Have you ever wondered who your ancestors were? Where they lived? What they did for a living or what they accomplished in life? Perhaps you are a descendant of someone who played an important role in history, was a famous actor, musician or writer, or someone who gave their life by serving in the military for their country. For example, during the course of my research I discovered that some of my distant cousins include American filmmaker Cecil B. DeMille, and George Washington, the first president of the United States.
Personally, I have been actively involved in researching the history of my family for over twenty years. It has been a very enlightening and wonderful experience. I have learned about the lives of many of my ancestors. Consider the life of Louis Jay Trompetter, my 2nd cousin 2 times removed.
Louis was born in Sioux City, Iowa on July 5, 1892. He was the son of David Trompetter, born in Holland, and Bertha Berlack, born in Florida. A few years after his birth, Louis and his family moved to Buffalo, New York and later Philadelphia, Pennsylvania. Louis served overseas during World War 1 in France. He was honorably discharged on March 1, 1919. On August 28. 1919, he applied for a passport. According to various documents, he worked in the area of export/import and later the clothing industry. At one time, he was the Secretary-Treasurer of the International Export & Import Co., Inc. and specifically worked with the country of France.
In September 1919, Louis returned to France where he was reportedly only going to be for two months. However, I suspect that changed because on January 2, 1920, in Nantes, France, Louis married Rose Marcella Rosenbaum, a native of France. While I do not know for sure, I suspect that Louis may have met and fell in love with Rose while he was stationed in France during World War 1. Three weeks after getting married, Louis and Rose set sail for New York where they arrived on February 7, 1920. They appear to have remained in the United States until September 1920 when they returned to France.
On November 14, 1922 their daughter, Betty Trompetter, was born in Nantes, France. Their second daughter, Fay Monique Janine Anny Trompetter, was born in Nantes, France on November 24, 1927. It appears they mainly lived in France and occasionally returned to the US.

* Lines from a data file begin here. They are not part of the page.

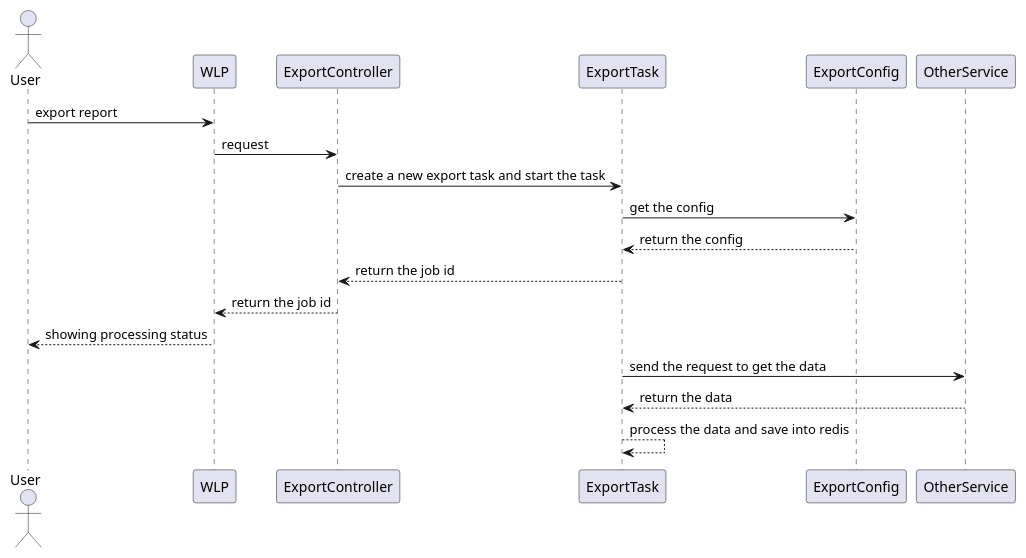
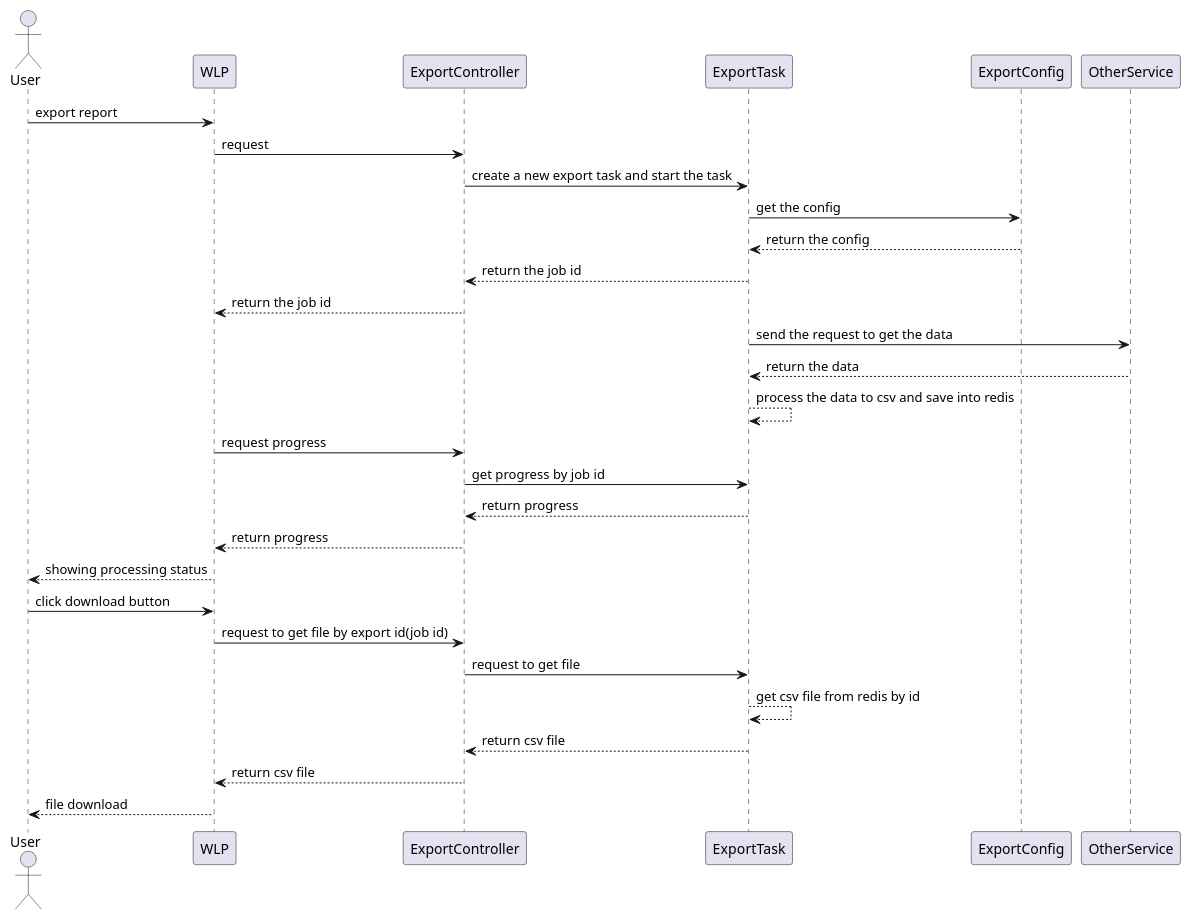
The diagram in docs/EXPORT.md (hhhuangqiong/WLP), drawn with PlantUML before and after one commit. The commit also changed other lines of this file, not shown here.

Commit message:
Add more procedure about export
- make the export and download  progress more clear

```diff
--- a/docs/EXPORT.md
+++ b/docs/EXPORT.md
@@ -9,18 +9,32 @@
 {% plantuml %}
 
 Actor User
 
 User -> WLP: export report
 WLP -> ExportController: request
 ExportController -> ExportTask: create a new export task and start the task
 ExportTask -> ExportConfig: get the config
 ExportConfig --> ExportTask: return the config
 ExportTask --> ExportController: return the job id
 ExportController --> WLP: return the job id
-WLP --> User: showing processing status
 
 ExportTask -> OtherService: send the request to get the data
 OtherService --> ExportTask : return the data
-ExportTask --> ExportTask: process the data and save into redis
+ExportTask --> ExportTask: process the data to csv and save into redis
+
+WLP -> ExportController: request progress
+ExportController -> ExportTask: get progress by job id
+ExportTask --> ExportController: return progress
+ExportController --> WLP: return progress
+WLP --> User: showing processing status
+
+
+User -> WLP: click download button
+WLP -> ExportController: request to get file by export id(job id)
+ExportController -> ExportTask:request to get file
+ExportTask --> ExportTask: get csv file from redis by id
+ExportTask --> ExportController: return csv file
+ExportController --> WLP: return csv file
+WLP --> User: file download
 
 {% endplantuml %}
```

In 1940, Germany invaded France. Sometime after that Rose Marcelle Rosenbaum Trompetter and her daughter Betty Trompetter were taken by the Germans and placed in the Auschwitz Concentration Camp. Sadly, they were killed in Auschwitz in July 1942.
Louis and his other daughter Fay appear to have avoided capture by the Germans and returned to the United States. I am not sure when this occurred, but it appears to have been done prior to the death of Rose and Betty. Documents show that Louis registered for the World War II draft on April 27, 1942 in Philadelphia, Pennsylvania. Eventually, in 1944
in the city of Philadelphia, Louis remarried. Coincidentally, his second wife was also named Rose. In 1972, at the age of 79, Louis passed away in Miami, Florida.
When I began to really study the genealogy of my family, resources were limited. Unlike today, where tons of resources for conducting genealogical research are easily accessible via the internet, when I first started that wasn’t so. I would have to visit libraries where I would have search for and review physical copies or images of genealogical and historic records. Thankfully, advances in technology have made researching one’s family history so much easier. Now, there are numerous resources online where you can access various records and in many cases view actual historic documents related to:
- Birth, Marriage, and Death,
- Military Service,
- Immigration, and
You can also view national and state census records, records containing prior addresses, newspaper articles, and many more. In addition, many individuals share their genealogical research online making it quicker and easier for you learn about your ancestors. Because of this, you might even have the privilege of making contact with a living relative you have never met. This happened to me earlier this year. I had the honor of making contact with Patti, my second cousin. Our common ancestor being, Louis Eliaz Cohen, who is our great grandfather.
Conducting genealogical research is a wonderful and rewarding experience. I would encourage everyone to find out about their ancestors. You never know what you may learn.
Coincidentally, today, October 2nd would have been my mother’s 73rd birthday. My mother, Saundra Ann (Ford) Bunch, was the one who first introduced me to genealogy. If not for her, I may
have never done the work I have done to learn about the history of my family. I feel she still inspires me today to continue my research. Happy Birthday Mom! Rest in Peace!